- _YOUR TASK_:
Go through the records and tally the lines that include the word "attributes". The answer is that total alone.

Source records:

--- START ---

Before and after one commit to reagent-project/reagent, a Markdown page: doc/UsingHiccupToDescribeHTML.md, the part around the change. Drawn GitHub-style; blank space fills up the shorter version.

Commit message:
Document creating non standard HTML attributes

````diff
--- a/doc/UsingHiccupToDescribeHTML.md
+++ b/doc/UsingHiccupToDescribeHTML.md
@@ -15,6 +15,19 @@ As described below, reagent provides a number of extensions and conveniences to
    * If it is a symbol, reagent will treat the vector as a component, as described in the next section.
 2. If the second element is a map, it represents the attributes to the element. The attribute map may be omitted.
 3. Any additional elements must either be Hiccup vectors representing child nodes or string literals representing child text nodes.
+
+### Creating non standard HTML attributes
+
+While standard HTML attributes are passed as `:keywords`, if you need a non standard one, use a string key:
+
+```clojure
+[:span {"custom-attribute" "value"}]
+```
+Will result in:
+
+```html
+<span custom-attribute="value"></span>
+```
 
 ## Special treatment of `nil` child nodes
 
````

--- END ---

- _ANSWER SECTION_:
4